September 28, 2005

By Laura Zuckerman

SALMON, Idaho (Reuters) – Test results confirm a rare brain-wasting illness similar to mad cow disease claimed the life of a 53 year-old northern Idaho woman earlier this month, state health officials said on Wednesday.

The results bring to three the number of confirmed cases this year in Idaho of Creutzfeldt-Jakob Disease, an incurable illness involving a malformed protein that kills brain cells.

Idaho officials believe a naturally occurring form of the disease is responsible for the three cases and may be involved in an additional four deaths this year.

Further testing is under way to rule out variant Creutzfeldt-Jakob Disease, considered the human form of mad cow disease and linked to eating beef from infected cattle.

The naturally occurring form of Creutzfeldt-Jakob Disease, whose cause is unknown and which is not contagious, typically is found at an annual rate of one case per million Americans.

Idaho, with a population of 1.4 million, already has exceeded the expected number of cases in a year, prompting concern among medical professionals.

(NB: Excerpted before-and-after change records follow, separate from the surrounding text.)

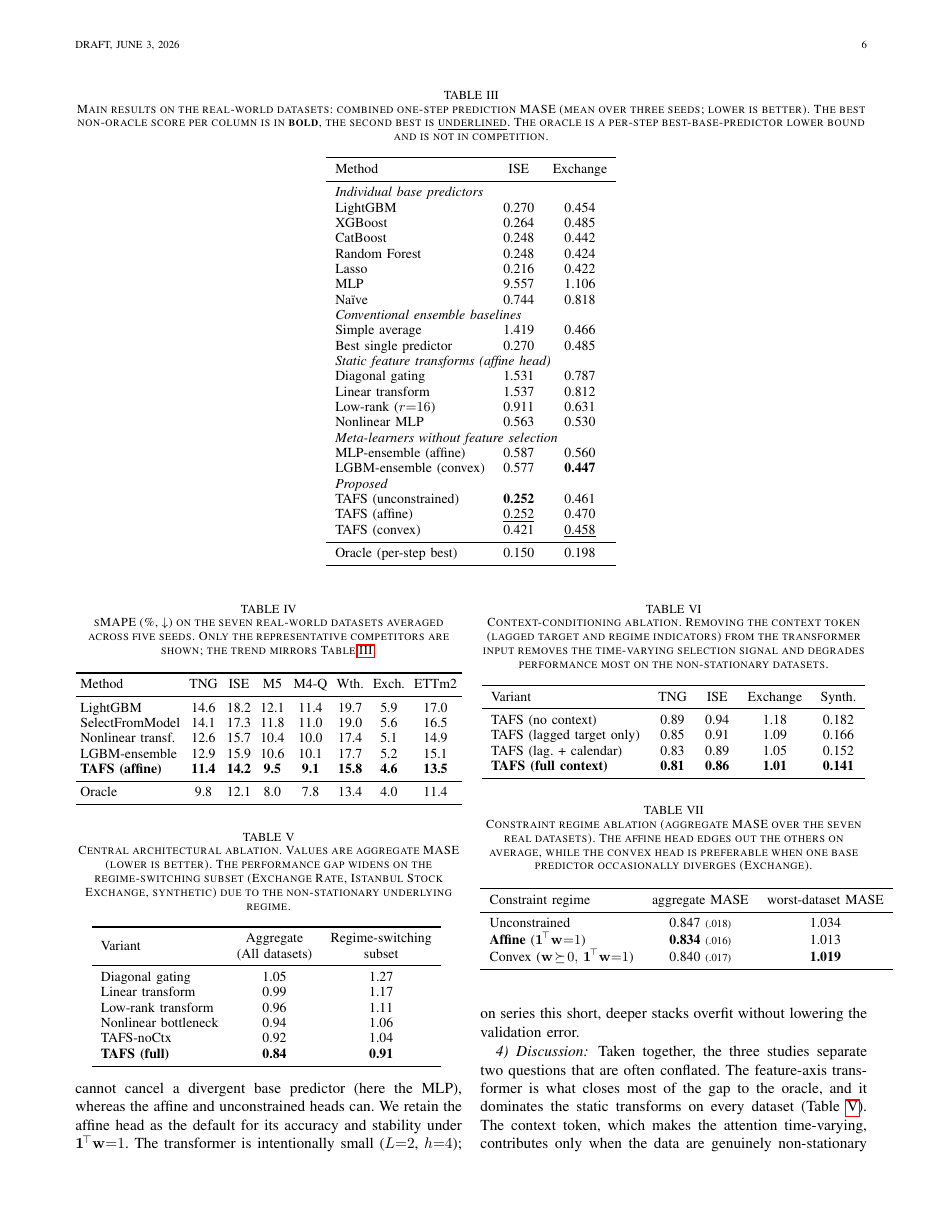
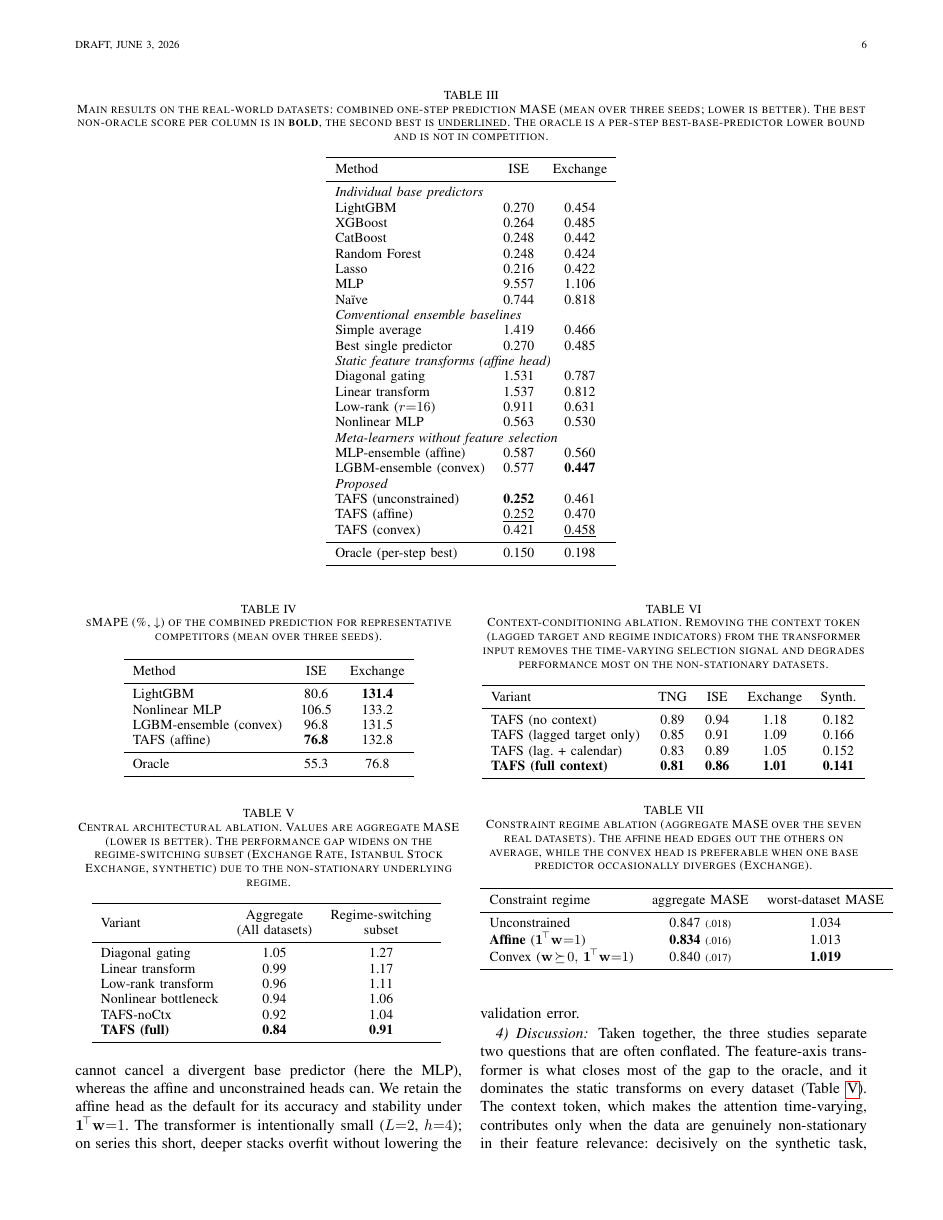
Before and after one commit to huseyin-karaca/tafs, a LaTeX paper (reports/tafs/main.tex, which reads reports/tafs/figures/table_smape.tex): page 6 of 8. Compiled offline with pdfLaTeX.

Commit message:
Revise sMAPE table for clarity and updated data
Updated the sMAPE table to reflect new metrics and removed unnecessary columns.

```diff
--- a/reports/tafs/figures/table_smape.tex
+++ b/reports/tafs/figures/table_smape.tex
@@ -1,20 +1,18 @@
 \begin{table}[t]
 \centering
-\caption{sMAPE (\%, $\downarrow$) on the seven real-world datasets averaged across five seeds. Only the representative competitors are shown; the trend mirrors Table~\ref{tab:main_results}.}
+\caption{sMAPE (\%, $\downarrow$) of the combined prediction for representative competitors (mean over three seeds).}
 \label{tab:smape}
 \small
-\setlength{\tabcolsep}{3pt}
-\begin{tabular}{lccccccc}
+\begin{tabular}{lcc}
 \toprule
-Method & TNG & ISE & M5 & M4-Q & Wth.\ & Exch.\ & ETTm2 \\
+Method & ISE & Exchange \\
 \midrule
-LightGBM       & 14.6 & 18.2 & 12.1 & 11.4 & 19.7 & 5.9 & 17.0 \\
-SelectFromModel & 14.1 & 17.3 & 11.8 & 11.0 & 19.0 & 5.6 & 16.5 \\
-Nonlinear transf. & 12.6 & 15.7 & 10.4 & 10.0 & 17.4 & 5.1 & 14.9 \\
-LGBM-ensemble  & 12.9 & 15.9 & 10.6 & 10.1 & 17.7 & 5.2 & 15.1 \\
-\textbf{TAFS (affine)} & \textbf{11.4} & \textbf{14.2} & \textbf{9.5} & \textbf{9.1} & \textbf{15.8} & \textbf{4.6} & \textbf{13.5} \\
+LightGBM & 80.6 & \textbf{131.4} \\
+Nonlinear MLP & 106.5 & 133.2 \\
+LGBM-ensemble (convex) & 96.8 & 131.5 \\
+TAFS (affine) & \textbf{76.8} & 132.8 \\
 \midrule
-Oracle        & 9.8 & 12.1 & 8.0 & 7.8 & 13.4 & 4.0 & 11.4 \\
+Oracle & 55.3 & 76.8 \\
 \bottomrule
 \end{tabular}
 \end{table}
```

“Any time you have more cases of a disease than you expect, you want to know why,” said Cheryle Becker, epidemiology manager for Idaho’s South Central District Health.

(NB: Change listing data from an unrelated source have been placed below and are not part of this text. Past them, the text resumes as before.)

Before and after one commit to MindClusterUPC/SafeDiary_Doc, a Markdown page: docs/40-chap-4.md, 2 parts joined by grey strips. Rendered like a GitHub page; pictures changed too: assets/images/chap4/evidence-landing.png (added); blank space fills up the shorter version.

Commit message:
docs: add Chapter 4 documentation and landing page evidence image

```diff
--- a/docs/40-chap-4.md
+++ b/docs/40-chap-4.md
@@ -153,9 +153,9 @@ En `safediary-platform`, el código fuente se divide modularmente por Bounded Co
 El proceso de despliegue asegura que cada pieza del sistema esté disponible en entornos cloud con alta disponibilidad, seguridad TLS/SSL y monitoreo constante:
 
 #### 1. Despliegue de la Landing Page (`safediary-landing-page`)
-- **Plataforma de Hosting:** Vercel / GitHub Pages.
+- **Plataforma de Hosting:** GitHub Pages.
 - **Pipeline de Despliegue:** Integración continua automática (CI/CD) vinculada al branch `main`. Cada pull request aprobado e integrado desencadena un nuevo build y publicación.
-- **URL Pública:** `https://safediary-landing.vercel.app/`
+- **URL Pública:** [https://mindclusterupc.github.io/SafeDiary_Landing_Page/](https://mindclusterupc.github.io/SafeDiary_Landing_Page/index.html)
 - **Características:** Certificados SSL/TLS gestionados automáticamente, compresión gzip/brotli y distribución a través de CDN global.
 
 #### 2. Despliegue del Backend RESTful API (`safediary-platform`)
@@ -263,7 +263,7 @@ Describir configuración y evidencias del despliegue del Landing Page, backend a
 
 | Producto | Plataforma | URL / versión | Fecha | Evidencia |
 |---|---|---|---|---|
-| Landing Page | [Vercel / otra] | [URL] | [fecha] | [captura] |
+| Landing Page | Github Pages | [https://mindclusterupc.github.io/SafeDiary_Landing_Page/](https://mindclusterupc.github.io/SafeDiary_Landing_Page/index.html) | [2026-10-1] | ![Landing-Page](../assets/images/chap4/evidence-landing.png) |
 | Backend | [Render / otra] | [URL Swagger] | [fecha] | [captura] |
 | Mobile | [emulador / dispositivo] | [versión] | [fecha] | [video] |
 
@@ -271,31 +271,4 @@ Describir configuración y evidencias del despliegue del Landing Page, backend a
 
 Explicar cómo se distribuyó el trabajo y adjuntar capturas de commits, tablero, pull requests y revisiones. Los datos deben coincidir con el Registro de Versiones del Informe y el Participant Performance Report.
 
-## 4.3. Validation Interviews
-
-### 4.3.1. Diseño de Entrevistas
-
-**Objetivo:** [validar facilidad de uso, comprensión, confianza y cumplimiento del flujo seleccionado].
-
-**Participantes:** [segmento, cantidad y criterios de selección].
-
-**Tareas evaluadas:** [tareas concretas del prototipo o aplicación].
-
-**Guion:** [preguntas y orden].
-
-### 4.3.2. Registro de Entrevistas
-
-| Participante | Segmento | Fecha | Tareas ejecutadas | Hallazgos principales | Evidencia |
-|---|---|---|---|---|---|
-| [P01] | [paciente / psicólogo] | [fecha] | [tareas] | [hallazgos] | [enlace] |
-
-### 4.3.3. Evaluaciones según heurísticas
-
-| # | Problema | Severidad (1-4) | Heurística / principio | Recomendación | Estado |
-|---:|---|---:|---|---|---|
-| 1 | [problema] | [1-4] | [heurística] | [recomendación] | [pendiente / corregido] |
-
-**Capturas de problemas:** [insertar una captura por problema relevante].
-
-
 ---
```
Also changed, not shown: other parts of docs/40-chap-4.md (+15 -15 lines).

Becker’s office has overseen the probe into two confirmed cases of Creutzfeldt-Jakob Disease and is investigating two more suspected cases.

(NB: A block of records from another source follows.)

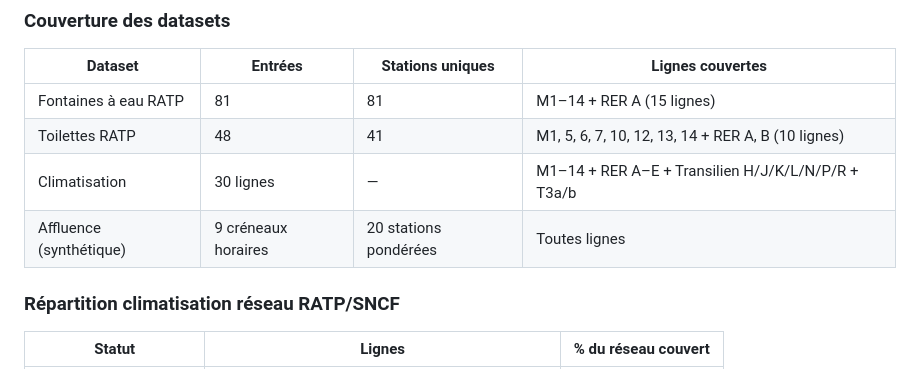
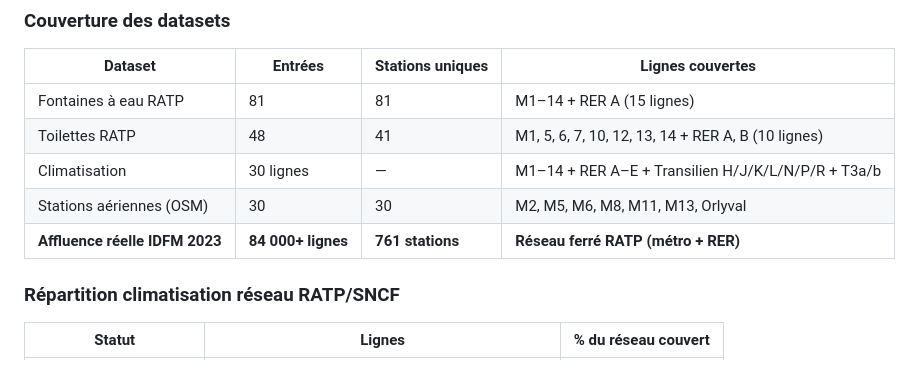
Before and after one commit to valentin1538/HackatonMobilite, a Markdown page: docs/hackathon_mobilites_defi4.md, the part around one of its changes. Rendered like a GitHub page.

```diff
--- a/docs/hackathon_mobilites_defi4.md
+++ b/docs/hackathon_mobilites_defi4.md
@@ -597,7 +589,8 @@ Si le système redistribue 10% des voyageurs aux heures de pointe vers des alter
 | Fontaines à eau RATP | 81 | 81 | M1–14 + RER A (15 lignes) |
 | Toilettes RATP | 48 | 41 | M1, 5, 6, 7, 10, 12, 13, 14 + RER A, B (10 lignes) |
 | Climatisation | 30 lignes | — | M1–14 + RER A–E + Transilien H/J/K/L/N/P/R + T3a/b |
-| Affluence (synthétique) | 9 créneaux horaires | 20 stations pondérées | Toutes lignes |
+| Stations aériennes (OSM) | 30 | 30 | M2, M5, M6, M8, M11, M13, Orlyval |
+| **Affluence réelle IDFM 2023** | **84 000+ lignes** | **761 stations** | **Réseau ferré RATP (métro + RER)** |
 
 ### Répartition climatisation réseau RATP/SNCF
 
```
Also changed, not shown: other parts of docs/hackathon_mobilites_defi4.md (+32 -40 lines).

“For that part of the country, it seems to be an unusual number of cases,” said Ermias Belay, a Creutzfeldt-Jakob Disease expert with the U.S. Centers for Disease Control and Prevention.

The specter of mad cow disease has sparked alarm among some residents of a state whose industries include cattle production. Becker and others are cautioning the public not to overreact.

“We don’t want to panic people about this,” she said. “We don’t have information that would cause people to change their lives in any manner.”

Tom Shanahan, a spokesman for the Idaho Department of Health and Welfare, said an analysis of data the agency has collected on confirmed and suspected Creutzfeldt-Jakob Disease victims shows few common denominators other than all were at least 50 years old and lived in Idaho.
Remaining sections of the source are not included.